_Task to complete_
Filter the records down to the lines that hold the word "docs", and copy each of those lines.

_Input data_
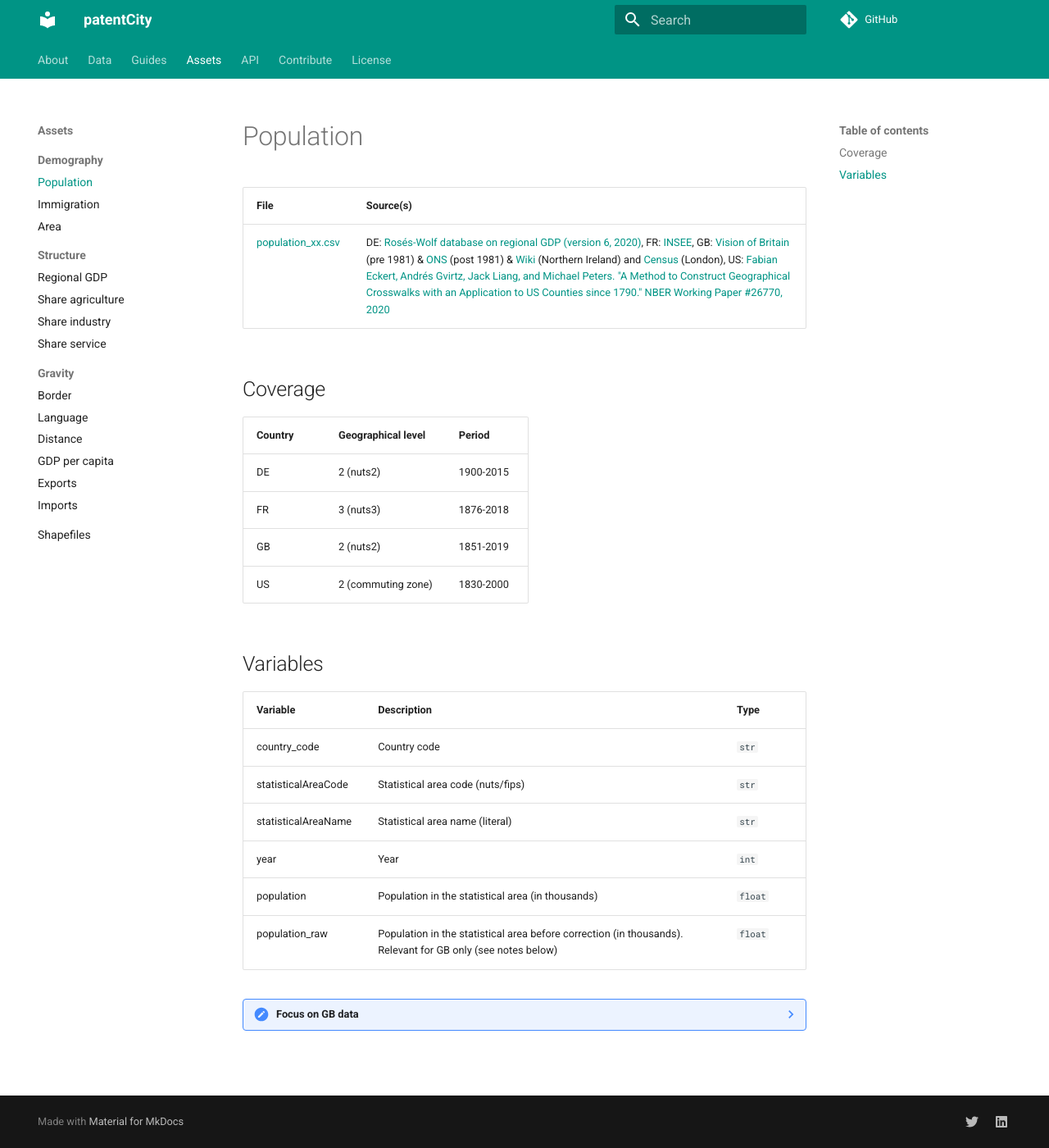
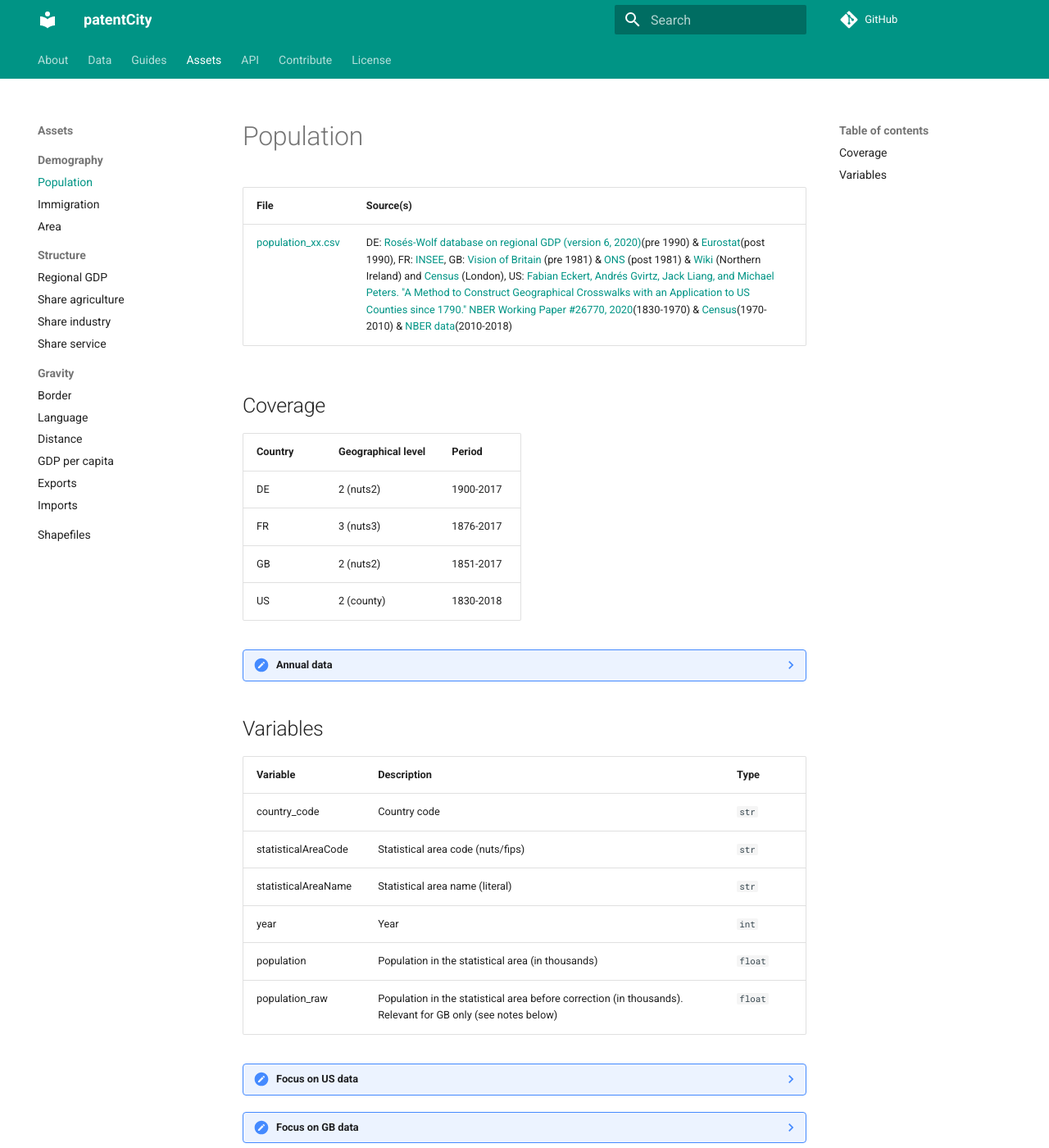
Before and after one commit to cverluise/patentcity, an MkDocs documentation site: the page built from docs/ASSETS_POPULATION.md, in a window 1280 px wide and 1400 px high. Shown: the whole window at 82% size. Built offline with MkDocs 1.6.1 and Material for MkDocs 9.7.7, drawn with Linux system fonts in a browser that asks for light colours; comment, search, counter and statistics services are not loaded.

Commit message:
:memo: add Antonin's add-ons and correct typo

```diff
--- a/docs/ASSETS_POPULATION.md
+++ b/docs/ASSETS_POPULATION.md
@@ -2,16 +2,20 @@
 
 File | Source(s)
 ---|---
-[population_xx.csv](https://github.com/cverluise/patentcity/tree/master/assets) |DE: [Rosés-Wolf database on regional GDP (version 6, 2020)](https://www.wiwi.hu-berlin.de/de/professuren/vwl/wg/roses-wolf-database-on-regional-gdp), FR: [INSEE](https://www.insee.fr/fr/statistiques/3698339), GB: [Vision of Britain](https://www.visionofbritain.org.uk/) (pre 1981) & [ONS](https://www.ons.gov.uk/peoplepopulationandcommunity/populationandmigration/populationestimates/adhocs/13221populationestimatesbylocalauthoritiesofgreatbritainmid1981tomid2019) (post 1981) & [Wiki](https://en.wikipedia.org/wiki/Demography_of_Northern_Ireland) (Northern Ireland) and [Census](https://data.london.gov.uk/dataset/historic-census-population) (London), US: [Fabian Eckert, Andrés Gvirtz, Jack Liang, and Michael Peters. "A Method to Construct Geographical Crosswalks with an Application to US Counties since 1790." NBER Working Paper #26770, 2020](https://mipeters.weebly.com/uploads/1/4/6/5/14651240/egp_crosswalk.zip)
+[population_xx.csv](https://github.com/cverluise/patentcity/tree/master/assets) |DE: [Rosés-Wolf database on regional GDP (version 6, 2020)](https://www.wiwi.hu-berlin.de/de/professuren/vwl/wg/roses-wolf-database-on-regional-gdp)(pre 1990) & [Eurostat](https://ec.europa.eu/eurostat/statistics-explained/index.php?title=Population_statistics_at_regional_level)(post 1990), FR: [INSEE](https://www.insee.fr/fr/statistiques/3698339), GB: [Vision of Britain](https://www.visionofbritain.org.uk/) (pre 1981) & [ONS](https://www.ons.gov.uk/peoplepopulationandcommunity/populationandmigration/populationestimates/adhocs/13221populationestimatesbylocalauthoritiesofgreatbritainmid1981tomid2019) (post 1981) & [Wiki](https://en.wikipedia.org/wiki/Demography_of_Northern_Ireland) (Northern Ireland) and [Census](https://data.london.gov.uk/dataset/historic-census-population) (London), US: [Fabian Eckert, Andrés Gvirtz, Jack Liang, and Michael Peters. "A Method to Construct Geographical Crosswalks with an Application to US Counties since 1790." NBER Working Paper #26770, 2020](https://mipeters.weebly.com/uploads/1/4/6/5/14651240/egp_crosswalk.zip)(1830-1970) & [Census](https://www.census.gov/data/tables/time-series/demo/popest/2010s-counties-total.html)(1970-2010) & [NBER data](https://data.nber.org/data/census-intercensal-county-population.html)(2010-2018)
 
 ## Coverage
 
 Country |Geographical level |Period
 ---|---|---
-DE  |2 (nuts2)       | 1900-2015
-FR  |3 (nuts3)       | 1876-2018
-GB  |2 (nuts2)       | 1851-2019
-US  |2 (commuting zone) | 1830-2000
+DE  |2 (nuts2)       | 1900-2017
+FR  |3 (nuts3)       | 1876-2017
+GB  |2 (nuts2)       | 1851-2017
+US  |2 (county) | 1830-2018
+
+??? note  "Annual data"
+
+    We proceed to a linear interpolation based on _population_raw_ column to obtain population data for each year in _population_ column.
 
 ## Variables
 
@@ -24,6 +28,9 @@ year                    | Year | `int`
 population              | Population in the statistical area (in thousands)| `float`
 population\_raw         | Population in the statistical area before correction (in thousands). Relevant for GB only (see notes below)| `float`
 
+??? note  "Focus on US data"
+
+    We obtain US population post 1970 data by aggregating county data thanks to [David Dorn crossover table](https://www.ddorn.net/data.htm).
 
 ??? note  "Focus on GB data"
 
```
Also changed, not shown: other parts of docs/ASSETS_POPULATION.md (+2 -2 lines).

_Result of the exercise_
Before and after one commit to cverluise/patentcity, an MkDocs documentation site: the page built from docs/ASSETS_POPULATION.md, in a window 1280 px wide and 1400 px high. Shown: the whole window at 82% size. Built offline with MkDocs 1.6.1 and Material for MkDocs 9.7.7, drawn with Linux system fonts in a browser that asks for light colours; comment, search, counter and statistics services are not loaded.
--- a/docs/ASSETS_POPULATION.md
+++ b/docs/ASSETS_POPULATION.md
Also changed, not shown: other parts of docs/ASSETS_POPULATION.md (+2 -2 lines).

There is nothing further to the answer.